Beyond The Uniform: Andrew Robertson, CEO, King Edward VII's Hospital
FEATURE - 1ST DECEMBER 2016
In the latest in a series about the people who make King Edward VII's Hospital tick, we meet CEO Andrew Robertson.
Having worked in private healthcare for about 25 years, the thing that attracted me to King Edward VII’s Hospital was its extraordinary reputation for quality of care. Even before I worked here, I was aware that it was one of the best private hospitals in the country. And, while it may not be common knowledge, the hospital is a registered charity. To be part of an organisation which runs a long-term charitable project was something that appealed to me a great deal.
Breast Centre, King Edward VII's Hospital
My job is to lead the organisation and ensure we have the proper structures in place. On the clinical side, we have a matron and a medical director who I work closely with to ensure that our clinical governance is robust. I also have to make sure the hospital runs efficiently and brings in enough revenue to continue to invest in our people and technology.
As well as being an acute private hospital, King Edward VII’s has a charitable arm, the Sister Agnes Benevolent Fund, that has been running for over a century, and was set up to provide help for armed forces personnel and their families. Through the fund we provide an automatic 20 per cent discount on hospital costs for those who qualify. We also provide a grant system offering larger discounts to those in extra need. One of the things I realised when I joined King Edward VII’s was that we had the capacity to do more in this area. In fact, one of our trustees, Lieutenant General Sir William Rollo, has been involved with several charities who work with veterans, spreading the word that we are here and have the systems in place to identify veterans in need and support them. I am very glad to see that this is bearing fruit and there has been an increase in the number of people applying for subsidised treatment.
An example of the kind of work we are doing is a pain management programme we have launched with the charity Supporting Wounded Veterans, working with veterans whose injuries have left them in severe pain. The programme is led by Professor Andrew Baranowski, one of the world’s leading pain specialists. Working with the armed services is part of our DNA and everyone at the hospital believes it is a privilege to serve those who have suffered through serving us.

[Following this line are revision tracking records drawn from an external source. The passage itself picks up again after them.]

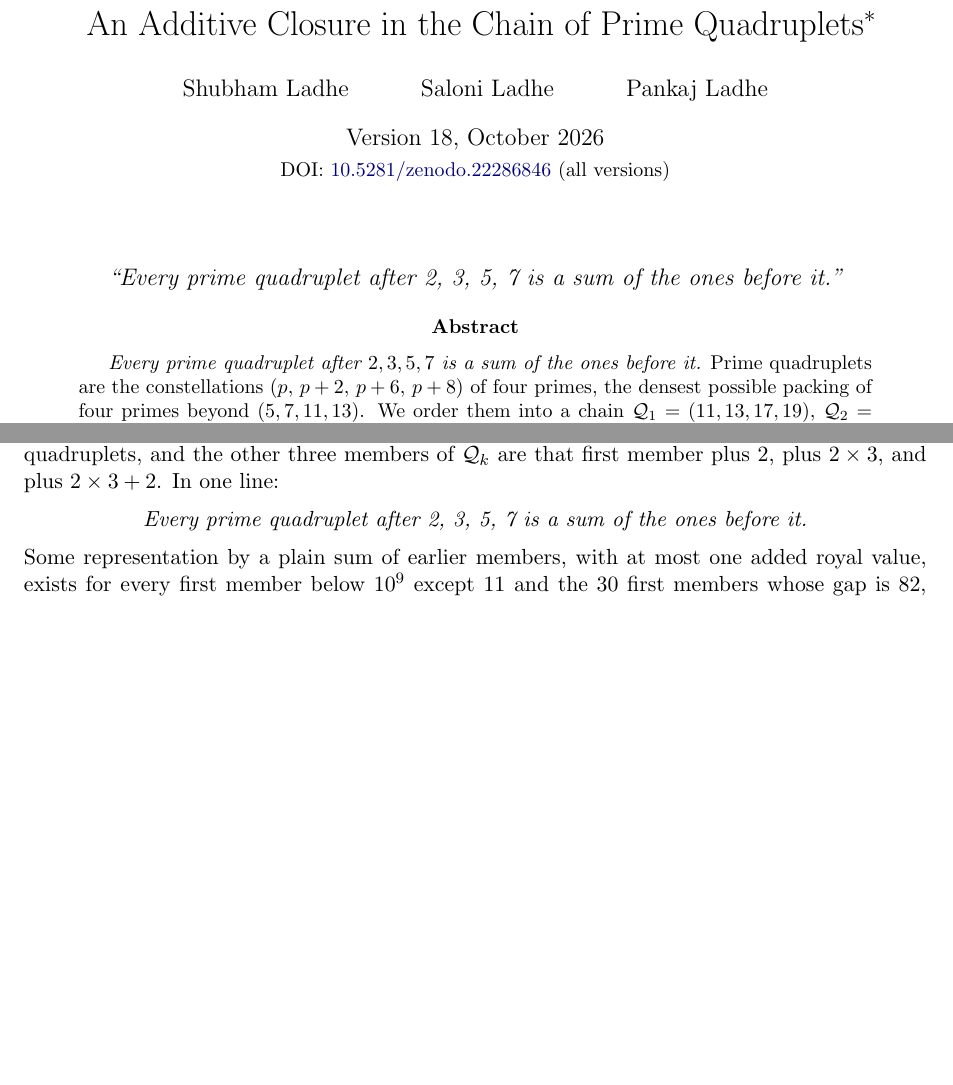
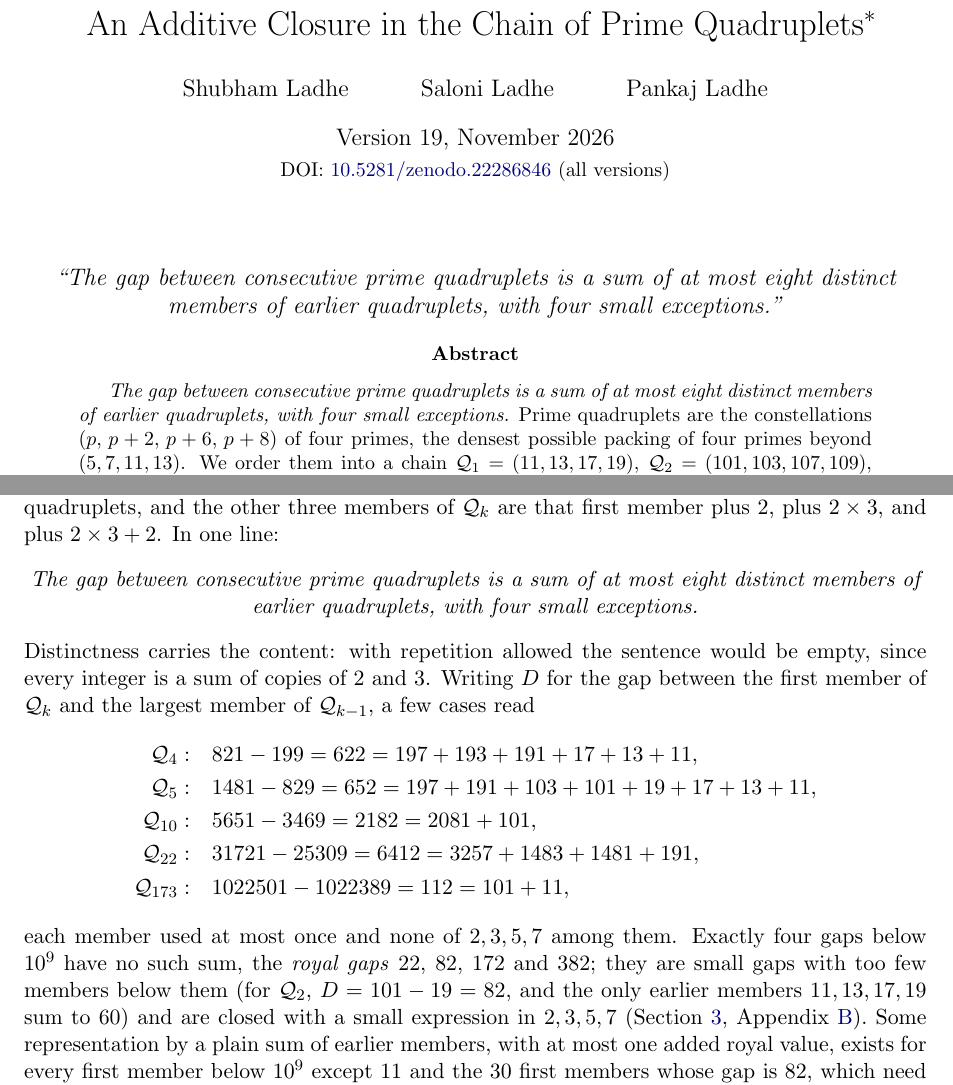
Before and after one commit to SPAlgorithm/LE, a LaTeX paper (LC/paper/ladhe_quad_conjecture.tex): two parts of pages 1 and 2 of 19, joined at a grey line, cut so that both start at the same text, the shorter picture padded with empty space. Compiled offline with pdfLaTeX.

Commit message:
Paper v19: precise one-liner, examples up front, royal gaps named
The slogan "every prime quadruplet after 2, 3, 5, 7 is a sum of the ones
before it" reads as trivial with repetition allowed. Title page, abstract
and introduction now state the gap form: at most eight distinct members of
earlier quadruplets, with four small exceptions. The introduction shows
five gaps written out and explains why the exceptions are forced. The four
exceptional gaps are named the royal gaps. README headline and a Version 19
section to match. Utility, data and rules unchanged.

Co-Authored-By: Claude Fable 5.1 <noreply@anthropic.com>

```diff
--- a/LC/paper/ladhe_quad_conjecture.tex
+++ b/LC/paper/ladhe_quad_conjecture.tex
@@ -41,19 +41,18 @@ CC~BY~4.0; the code is released under the licence of the repository
 
 \author{Shubham Ladhe \and Saloni Ladhe \and Pankaj Ladhe}
 
-\date{Version 18, October 2026\\[2pt] {\small DOI: \href{https://doi.org/10.5281/zenodo.22286846}{10.5281/zenodo.22286846}
+\date{Version 19, November 2026\\[2pt] {\small DOI: \href{https://doi.org/10.5281/zenodo.22286846}{10.5281/zenodo.22286846}
 (all versions)}}
 
 \begin{document}
 \maketitle
 
 \begin{center}
-\large\itshape ``Every prime quadruplet after 2, 3, 5, 7 is a sum of the ones before it.''
+\large\itshape ``The gap between consecutive prime quadruplets is a sum of at most eight distinct members of earlier quadruplets, with four small exceptions.''
 \end{center}
 
 \begin{abstract}
-\emph{Every prime quadruplet after $2,3,5,7$ is a sum of the ones before
-it.}
+\emph{The gap between consecutive prime quadruplets is a sum of at most eight distinct members of earlier quadruplets, with four small exceptions.}
 Prime quadruplets are the constellations $(p,\,p+2,\,p+6,\,p+8)$ of four
 primes, the densest possible packing of four primes beyond $(5,7,11,13)$.
 We order them into a chain $\Q_1=(11,13,17,19)$, $\Q_2=(101,103,107,109)$,
@@ -140,8 +140,25 @@ distinct members of earlier quadruplets, and the other three members of
 $\Q_k$ are that first member plus $2$, plus $2\times3$, and plus
 $2\times3+2$. In one line:
 \begin{center}
-\emph{Every prime quadruplet after 2, 3, 5, 7 is a sum of the ones before it.}
+\emph{The gap between consecutive prime quadruplets is a sum of at most eight distinct members of earlier quadruplets, with four small exceptions.}
 \end{center}
+Distinctness carries the content: with repetition allowed the sentence
+would be empty, since every integer is a sum of copies of $2$ and $3$.
+Writing $D$ for the gap between the first member of $\Q_k$ and the largest
+member of $\Q_{k-1}$, a few cases read
+\begin{align*}
+\Q_4:\quad & 821-199 = 622 = 197+193+191+17+13+11,\\
+\Q_5:\quad & 1481-829 = 652 = 197+191+103+101+19+17+13+11,\\
+\Q_{10}:\quad & 5651-3469 = 2182 = 2081+101,\\
+\Q_{22}:\quad & 31721-25309 = 6412 = 3257+1483+1481+191,\\
+\Q_{173}:\quad & 1022501-1022389 = 112 = 101+11,
+\end{align*}
+each member used at most once and none of $2,3,5,7$ among them. Exactly
+four gaps below $10^9$ have no such sum, the \emph{royal gaps} $22$, $82$,
+$172$ and $382$; they are small gaps with too few members below them (for
+$\Q_2$, $D=101-19=82$, and the only earlier members $11,13,17,19$ sum to
+$60$) and are closed with a small expression in $2,3,5,7$
+(Section~\ref{sec:conj}, Appendix~\ref{app:exc}).
 Some representation by a plain sum of earlier members, with at most one
 added royal value, exists for every first member below $10^9$ except $11$
 and the $30$ first members whose gap is $82$, which need one product of
```
Also changed, not shown: LC/README.md, LC/paper/ladhe_quad_conjecture.pdf, LC/paper/ladhe_quad_conjecture.tex (10 more changed lines).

In more general terms, you can fall behind very quickly in healthcare as new techniques and treatments develop, so part of my job is to ensure that we maintain the personnel and infrastructure necessary to offer our patients and staff the best possible services and facilities in the coming years. For example, some surgical treatments that once required an overnight stay are now done on a day case basis, with the patient going home shortly afterwards. This kind of change places different demands on hospital facilities and I have to ensure we are in a position to respond to these changes.
Purpose-built hydrotherapy pool, King Edward VII's Hospital
Next year we will be starting a major redevelopment programme to create additional consulting suites, add more diagnostic and imaging facilities, extend our outpatient facilities and increase the number of operating theatres. A major part of my job at present is to shepherd this change through efficiently, without compromising our standards in any way.
We are also creating centres of excellence in various clinical specialities. We are in the process of developing our women’s health centre, which includes a specialist breast unit, and a multi-disciplinary pain management centre, which will move into a dedicated facility early next year. Other areas of speciality being built include orthopaedics, urology and ophthalmology.
One of the things I’m most proud of about the hospital is the way patients and former patients talk about us. They talk about the hospital with such love and passion because of what they feel we have given them, and how we have looked after them when they needed help. It pushes me to work hard to maintain that level of satisfaction, as well as reminding me what a privilege it is to work in this hospital.